| YOUR GOAL |
Restate every entry word for word.

| EXTRACTED ENTRIES |

**********

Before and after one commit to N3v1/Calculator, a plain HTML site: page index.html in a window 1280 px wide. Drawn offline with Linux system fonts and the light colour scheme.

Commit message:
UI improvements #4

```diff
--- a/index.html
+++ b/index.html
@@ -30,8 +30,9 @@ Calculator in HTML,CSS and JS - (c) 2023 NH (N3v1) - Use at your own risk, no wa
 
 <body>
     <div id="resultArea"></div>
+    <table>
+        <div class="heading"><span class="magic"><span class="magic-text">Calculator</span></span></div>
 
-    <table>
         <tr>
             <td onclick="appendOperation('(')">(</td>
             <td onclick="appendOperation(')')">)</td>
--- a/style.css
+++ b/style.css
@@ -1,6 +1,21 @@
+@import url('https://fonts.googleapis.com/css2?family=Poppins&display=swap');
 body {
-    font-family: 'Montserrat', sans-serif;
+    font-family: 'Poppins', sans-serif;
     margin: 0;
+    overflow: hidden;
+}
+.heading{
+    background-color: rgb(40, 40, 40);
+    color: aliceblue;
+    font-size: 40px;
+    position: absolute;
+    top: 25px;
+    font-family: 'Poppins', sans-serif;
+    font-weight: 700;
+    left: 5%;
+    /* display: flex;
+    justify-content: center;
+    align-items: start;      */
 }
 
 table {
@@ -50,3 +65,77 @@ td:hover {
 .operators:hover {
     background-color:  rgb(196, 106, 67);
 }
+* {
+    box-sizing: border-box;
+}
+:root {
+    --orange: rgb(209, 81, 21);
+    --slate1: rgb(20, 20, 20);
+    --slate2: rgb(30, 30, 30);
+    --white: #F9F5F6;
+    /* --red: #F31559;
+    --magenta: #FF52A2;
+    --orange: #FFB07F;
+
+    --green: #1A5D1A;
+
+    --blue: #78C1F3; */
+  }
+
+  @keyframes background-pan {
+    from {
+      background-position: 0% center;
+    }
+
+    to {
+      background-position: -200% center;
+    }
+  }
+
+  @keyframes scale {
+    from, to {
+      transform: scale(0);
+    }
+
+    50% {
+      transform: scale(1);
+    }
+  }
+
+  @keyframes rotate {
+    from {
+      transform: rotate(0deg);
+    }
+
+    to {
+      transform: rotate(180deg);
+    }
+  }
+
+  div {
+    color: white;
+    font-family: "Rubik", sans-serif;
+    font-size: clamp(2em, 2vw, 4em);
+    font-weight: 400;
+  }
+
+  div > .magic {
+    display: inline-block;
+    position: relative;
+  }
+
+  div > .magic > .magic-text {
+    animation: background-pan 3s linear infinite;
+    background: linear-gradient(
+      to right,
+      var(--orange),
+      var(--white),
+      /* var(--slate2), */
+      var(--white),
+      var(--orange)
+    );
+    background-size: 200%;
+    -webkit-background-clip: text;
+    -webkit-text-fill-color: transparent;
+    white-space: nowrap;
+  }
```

**********

| TASK RESULT |
Before and after one commit to N3v1/Calculator, a plain HTML site: page index.html in a window 1280 px wide. Drawn offline with Linux system fonts and the light colour scheme.

Commit message:
UI improvements #4

```diff
--- a/index.html
+++ b/index.html
@@ -30,8 +30,9 @@ Calculator in HTML,CSS and JS - (c) 2023 NH (N3v1) - Use at your own risk, no wa
 
 <body>
     <div id="resultArea"></div>
+    <table>
+        <div class="heading"><span class="magic"><span class="magic-text">Calculator</span></span></div>
 
-    <table>
         <tr>
             <td onclick="appendOperation('(')">(</td>
             <td onclick="appendOperation(')')">)</td>
--- a/style.css
+++ b/style.css
@@ -1,6 +1,21 @@
+@import url('https://fonts.googleapis.com/css2?family=Poppins&display=swap');
 body {
-    font-family: 'Montserrat', sans-serif;
+    font-family: 'Poppins', sans-serif;
     margin: 0;
+    overflow: hidden;
+}
+.heading{
+    background-color: rgb(40, 40, 40);
+    color: aliceblue;
+    font-size: 40px;
+    position: absolute;
+    top: 25px;
+    font-family: 'Poppins', sans-serif;
+    font-weight: 700;
+    left: 5%;
+    /* display: flex;
+    justify-content: center;
+    align-items: start;      */
 }
 
 table {
@@ -50,3 +65,77 @@ td:hover {
 .operators:hover {
     background-color:  rgb(196, 106, 67);
 }
+* {
+    box-sizing: border-box;
+}
+:root {
+    --orange: rgb(209, 81, 21);
+    --slate1: rgb(20, 20, 20);
+    --slate2: rgb(30, 30, 30);
+    --white: #F9F5F6;
+    /* --red: #F31559;
+    --magenta: #FF52A2;
+    --orange: #FFB07F;
+
+    --green: #1A5D1A;
+
+    --blue: #78C1F3; */
+  }
+
+  @keyframes background-pan {
+    from {
+      background-position: 0% center;
+    }
+
+    to {
+      background-position: -200% center;
+    }
+  }
+
+  @keyframes scale {
+    from, to {
+      transform: scale(0);
+    }
+
+    50% {
+      transform: scale(1);
+    }
+  }
+
+  @keyframes rotate {
+    from {
+      transform: rotate(0deg);
+    }
+
+    to {
+      transform: rotate(180deg);
+    }
+  }
+
+  div {
+    color: white;
+    font-family: "Rubik", sans-serif;
+    font-size: clamp(2em, 2vw, 4em);
+    font-weight: 400;
+  }
+
+  div > .magic {
+    display: inline-block;
+    position: relative;
+  }
+
+  div > .magic > .magic-text {
+    animation: background-pan 3s linear infinite;
+    background: linear-gradient(
+      to right,
+      var(--orange),
+      var(--white),
+      /* var(--slate2), */
+      var(--white),
+      var(--orange)
+    );
+    background-size: 200%;
+    -webkit-background-clip: text;
+    -webkit-text-fill-color: transparent;
+    white-space: nowrap;
+  }
```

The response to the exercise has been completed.